▶ The task
Each line of the data is to be output verbatim, with the images removed.

Segment Start: Data supplied

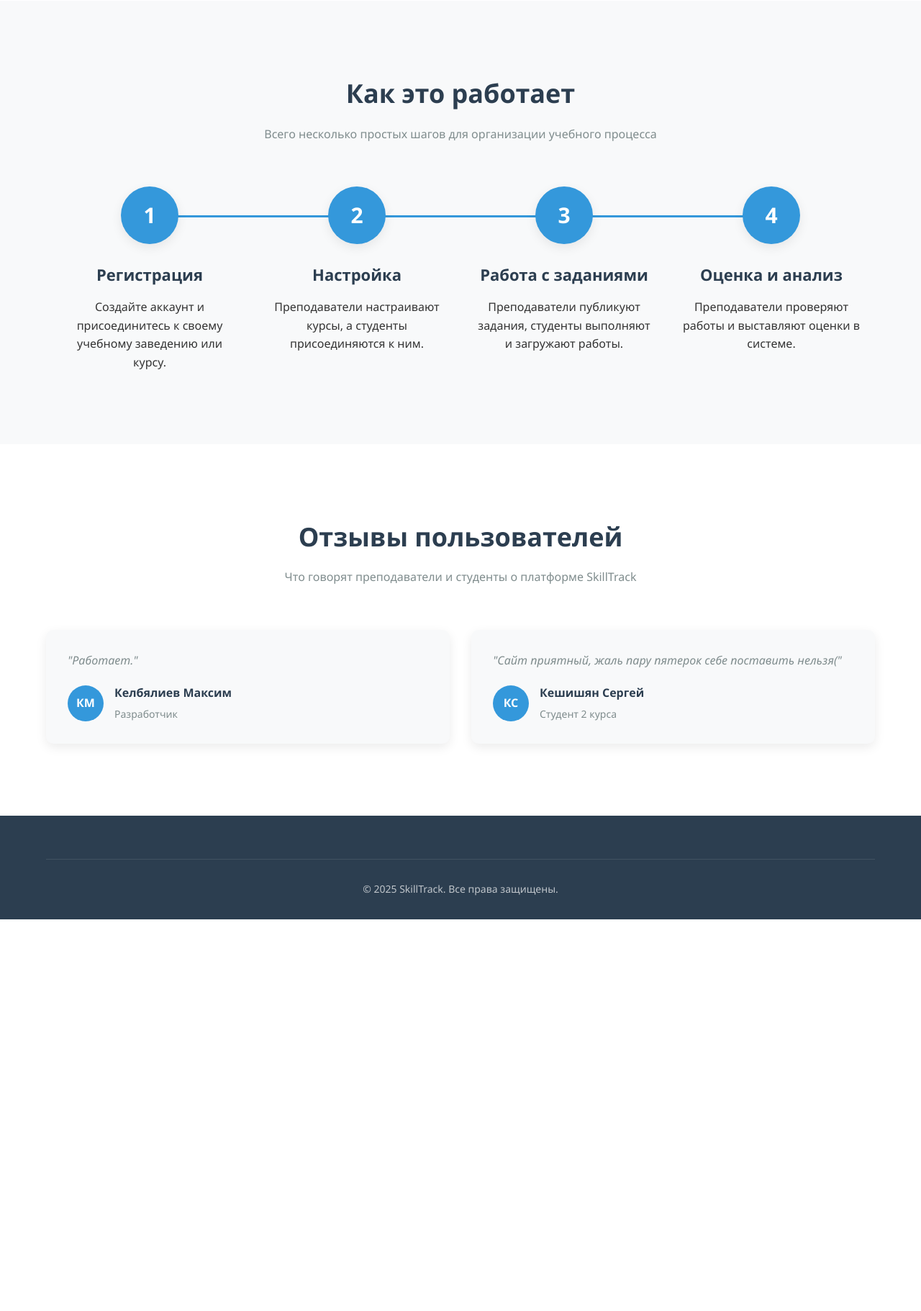
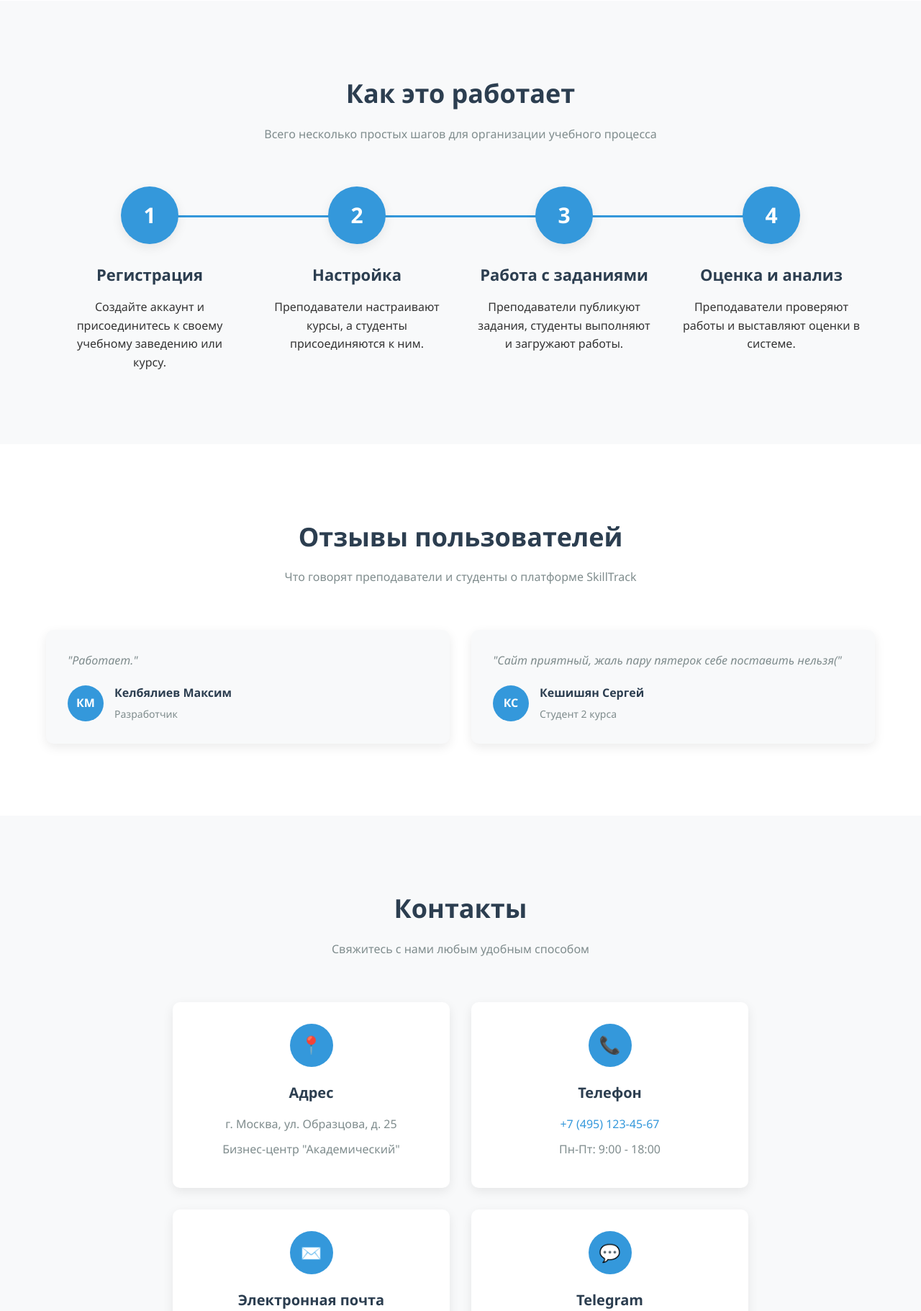
Before and after one commit to Yaosobik/SkillTrack, a Flask app: page / in a window 1280 px wide. Shown: the part 1796-3617 px from the top of the page at 72% size. Before the commit the page ends 3073 px from the top, so only its background shows below. Run offline with Flask 3, Linux system fonts and the light colour scheme.

Commit message:
добавление лого

```diff
--- a/app.py
+++ b/app.py
@@ -8,10 +8,6 @@ app.config["SQLALCHEMY_DATABASE_URI"] = "sqlite:///task.db"
 def home():
     return render_template("main.html")
 
-
-@app.route("/home/student")
-def grades():
-    return render_template("home_student.html")
 
 
 @app.route("/sign")
@@ -29,7 +25,6 @@ def sign_teacher():
     return render_template("sign_teacher.html")
 
 
-
 @app.route("/registration")
 def registration():
     return render_template("registr.html")
@@ -39,10 +34,15 @@ def registration():
 def registration_student():
     return render_template("registr_student.html")
 
+
 @app.route("/registration/teacher")
 def registration_teacher():
     return render_template("registr_teacher.html")
 
+
+@app.route("/home/student")
+def grades():
+    return render_template("home_student.html")
 
 
 @app.route("/home/teacher")
--- a/static/css/main.css
+++ b/static/css/main.css
@@ -2,3 +2,8 @@
   height: 54px;
   weight: 54px;
 }
+
+.logo__image {
+    height: 52px;
+    weight: 52px;
+}
--- a/templates/main.html
+++ b/templates/main.html
@@ -388,6 +388,71 @@
             font-size: 14px;
         }
 
+        /* Contacts Section */
+        .contacts {
+            padding: 100px 0;
+            background-color: var(--light-gray);
+            text-align: center;
+        }
+
+        .contacts-grid {
+            display: grid;
+            grid-template-columns: repeat(2, 1fr);
+            gap: 30px;
+            margin-top: 50px;
+            max-width: 800px;
+            margin-left: auto;
+            margin-right: auto;
+        }
+
+        .contact-card {
+            background-color: var(--white);
+            padding: 30px;
+            border-radius: 10px;
+            box-shadow: var(--shadow);
+            transition: var(--transition);
+        }
+
+        .contact-card:hover {
+            transform: translateY(-5px);
+            box-shadow: 0 10px 25px rgba(0, 0, 0, 0.1);
+        }
+
+        .contact-icon {
+            width: 60px;
+            height: 60px;
+            background-color: var(--primary-color);
+            border-radius: 50%;
+            display: flex;
+            align-items: center;
+            justify-content: center;
+            color: var(--white);
+            font-size: 24px;
+            margin: 0 auto 20px;
+        }
+
+        .contact-card h3 {
+            margin-bottom: 15px;
+            color: var(--secondary-color);
+            font-size: 20px;
+        }
+
+        .contact-card p {
+            color: var(--medium-gray);
+            margin-bottom: 10px;
+        }
+
+        .contact-card a {
+            color: var(--primary-color);
+            text-decoration: none;
+            transition: var(--transition);
+        }
+
+        .contact-card a:hover {
+            color: var(--primary-dark);
+            text-decoration: underline;
+        }
+
         /* CTA Section */
         .cta {
             padding: 100px 0;
@@ -515,12 +580,11 @@
                 <nav>
                     <ul>
                         <li><a href="/" class="active">Главная</a></li>
-                        <li><a href="#">Контакты</a></li>
                     </ul>
                 </nav>
                 <div class="auth-buttons">
                     <ul>
-                    <a href="sign" class="btn btn-login">Войти</a>
+                    <a href="/sign" class="btn btn-login">Войти</a>
                     <a href="/registration" class="btn btn-register">Зарегистрироваться</a>
                     </ul>
                 </div>
@@ -652,6 +716,41 @@
         </div>
     </section>
 
+    <section class="contacts">
+        <div class="container">
+            <div class="section-title">
+                <h2>Контакты</h2>
+                <p>Свяжитесь с нами любым удобным способом</p>
+            </div>
+            <div class="contacts-grid">
+                <div class="contact-card">
+                    <div class="contact-icon">📍</div>
+                    <h3>Адрес</h3>
+                    <p>г. Москва, ул. Образцова, д. 25</p>
+                    <p>Бизнес-центр "Академический"</p>
+                </div>
+                <div class="contact-card">
+                    <div class="contact-icon">📞</div>
+                    <h3>Телефон</h3>
+                    <p><a href="tel:+74951234567">+7 (495) 123-45-67</a></p>
+                    <p>Пн-Пт: 9:00 - 18:00</p>
+                </div>
+                <div class="contact-card">
+                    <div class="contact-icon">✉️</div>
+                    <h3>Электронная почта</h3>
+                    <p><a href="mailto:info@skilltrack.ru">info@skilltrack.ru</a></p>
+                    <p>По общим вопросам</p>
+                </div>
+                <div class="contact-card">
+                    <div class="contact-icon">💬</div>
+                    <h3>Telegram</h3>
+                    <p><a href="https://t.me/skilltrack_support" target="_blank">@skilltrack_support</a></p>
+                    <p>Быстрая техническая поддержка</p>
+                </div>
+            </div>
+        </div>
+    </section>
+
     <footer>
         <div class="container">
             <div class="footer-bottom">
--- a/templates/registr.html
+++ b/templates/registr.html
@@ -136,7 +136,7 @@
         </div>
 
         <div class="login-link">
-            Уже есть аккаунт? <a href="login.html">Войти</a>
+            Уже есть аккаунт? <a href="/sign">Войти</a>
         </div>
     </div>
 </body>
--- a/templates/registr_teacher.html
+++ b/templates/registr_teacher.html
@@ -189,10 +189,10 @@
 
             <button type="submit" class="register-button">Зарегистрироваться</button>
 
-            <button type="button" class="back-button" onclick="window.location.href='register_index.html'">← Вернуться к выбору роли</button>
+            <button type="button" class="back-button" onclick="window.location.href='/registration'">← Вернуться к выбору роли</button>
 
             <div class="login-link">
-                Уже есть аккаунт? <a href="login.html">Войти</a>
+                Уже есть аккаунт? <a href="/sign">Войти</a>
             </div>
         </form>
     </div>
```
Also changed, not shown: templates/home_student.html (+73 -9 lines), static/image/logo_home.png (added).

Segment End: Data supplied

▶ Exercise result
Before and after one commit to Yaosobik/SkillTrack, a Flask app: page / in a window 1280 px wide. Shown: the part 1796-3617 px from the top of the page at 72% size. Before the commit the page ends 3073 px from the top, so only its background shows below. Run offline with Flask 3, Linux system fonts and the light colour scheme.

Commit message:
добавление лого

```diff
--- a/app.py
+++ b/app.py
@@ -8,10 +8,6 @@ app.config["SQLALCHEMY_DATABASE_URI"] = "sqlite:///task.db"
 def home():
     return render_template("main.html")
 
-
-@app.route("/home/student")
-def grades():
-    return render_template("home_student.html")
 
 
 @app.route("/sign")
@@ -29,7 +25,6 @@ def sign_teacher():
     return render_template("sign_teacher.html")
 
 
-
 @app.route("/registration")
 def registration():
     return render_template("registr.html")
@@ -39,10 +34,15 @@ def registration():
 def registration_student():
     return render_template("registr_student.html")
 
+
 @app.route("/registration/teacher")
 def registration_teacher():
     return render_template("registr_teacher.html")
 
+
+@app.route("/home/student")
+def grades():
+    return render_template("home_student.html")
 
 
 @app.route("/home/teacher")
--- a/static/css/main.css
+++ b/static/css/main.css
@@ -2,3 +2,8 @@
   height: 54px;
   weight: 54px;
 }
+
+.logo__image {
+    height: 52px;
+    weight: 52px;
+}
--- a/templates/main.html
+++ b/templates/main.html
@@ -388,6 +388,71 @@
             font-size: 14px;
         }
 
+        /* Contacts Section */
+        .contacts {
+            padding: 100px 0;
+            background-color: var(--light-gray);
+            text-align: center;
+        }
+
+        .contacts-grid {
+            display: grid;
+            grid-template-columns: repeat(2, 1fr);
+            gap: 30px;
+            margin-top: 50px;
+            max-width: 800px;
+            margin-left: auto;
+            margin-right: auto;
+        }
+
+        .contact-card {
+            background-color: var(--white);
+            padding: 30px;
+            border-radius: 10px;
+            box-shadow: var(--shadow);
+            transition: var(--transition);
+        }
+
+        .contact-card:hover {
+            transform: translateY(-5px);
+            box-shadow: 0 10px 25px rgba(0, 0, 0, 0.1);
+        }
+
+        .contact-icon {
+            width: 60px;
+            height: 60px;
+            background-color: var(--primary-color);
+            border-radius: 50%;
+            display: flex;
+            align-items: center;
+            justify-content: center;
+            color: var(--white);
+            font-size: 24px;
+            margin: 0 auto 20px;
+        }
+
+        .contact-card h3 {
+            margin-bottom: 15px;
+            color: var(--secondary-color);
+            font-size: 20px;
+        }
+
+        .contact-card p {
+            color: var(--medium-gray);
+            margin-bottom: 10px;
+        }
+
+        .contact-card a {
+            color: var(--primary-color);
+            text-decoration: none;
+            transition: var(--transition);
+        }
+
+        .contact-card a:hover {
+            color: var(--primary-dark);
+            text-decoration: underline;
+        }
+
         /* CTA Section */
         .cta {
             padding: 100px 0;
@@ -515,12 +580,11 @@
                 <nav>
                     <ul>
                         <li><a href="/" class="active">Главная</a></li>
-                        <li><a href="#">Контакты</a></li>
                     </ul>
                 </nav>
                 <div class="auth-buttons">
                     <ul>
-                    <a href="sign" class="btn btn-login">Войти</a>
+                    <a href="/sign" class="btn btn-login">Войти</a>
                     <a href="/registration" class="btn btn-register">Зарегистрироваться</a>
                     </ul>
                 </div>
@@ -652,6 +716,41 @@
         </div>
     </section>
 
+    <section class="contacts">
+        <div class="container">
+            <div class="section-title">
+                <h2>Контакты</h2>
+                <p>Свяжитесь с нами любым удобным способом</p>
+            </div>
+            <div class="contacts-grid">
+                <div class="contact-card">
+                    <div class="contact-icon">📍</div>
+                    <h3>Адрес</h3>
+                    <p>г. Москва, ул. Образцова, д. 25</p>
+                    <p>Бизнес-центр "Академический"</p>
+                </div>
+                <div class="contact-card">
+                    <div class="contact-icon">📞</div>
+                    <h3>Телефон</h3>
+                    <p><a href="tel:+74951234567">+7 (495) 123-45-67</a></p>
+                    <p>Пн-Пт: 9:00 - 18:00</p>
+                </div>
+                <div class="contact-card">
+                    <div class="contact-icon">✉️</div>
+                    <h3>Электронная почта</h3>
+                    <p><a href="mailto:info@skilltrack.ru">info@skilltrack.ru</a></p>
+                    <p>По общим вопросам</p>
+                </div>
+                <div class="contact-card">
+                    <div class="contact-icon">💬</div>
+                    <h3>Telegram</h3>
+                    <p><a href="https://t.me/skilltrack_support" target="_blank">@skilltrack_support</a></p>
+                    <p>Быстрая техническая поддержка</p>
+                </div>
+            </div>
+        </div>
+    </section>
+
     <footer>
         <div class="container">
             <div class="footer-bottom">
--- a/templates/registr.html
+++ b/templates/registr.html
@@ -136,7 +136,7 @@
         </div>
 
         <div class="login-link">
-            Уже есть аккаунт? <a href="login.html">Войти</a>
+            Уже есть аккаунт? <a href="/sign">Войти</a>
         </div>
     </div>
 </body>
--- a/templates/registr_teacher.html
+++ b/templates/registr_teacher.html
@@ -189,10 +189,10 @@
 
             <button type="submit" class="register-button">Зарегистрироваться</button>
 
-            <button type="button" class="back-button" onclick="window.location.href='register_index.html'">← Вернуться к выбору роли</button>
+            <button type="button" class="back-button" onclick="window.location.href='/registration'">← Вернуться к выбору роли</button>
 
             <div class="login-link">
-                Уже есть аккаунт? <a href="login.html">Войти</a>
+                Уже есть аккаунт? <a href="/sign">Войти</a>
             </div>
         </form>
     </div>
```
Also changed, not shown: templates/home_student.html (+73 -9 lines), static/image/logo_home.png (added).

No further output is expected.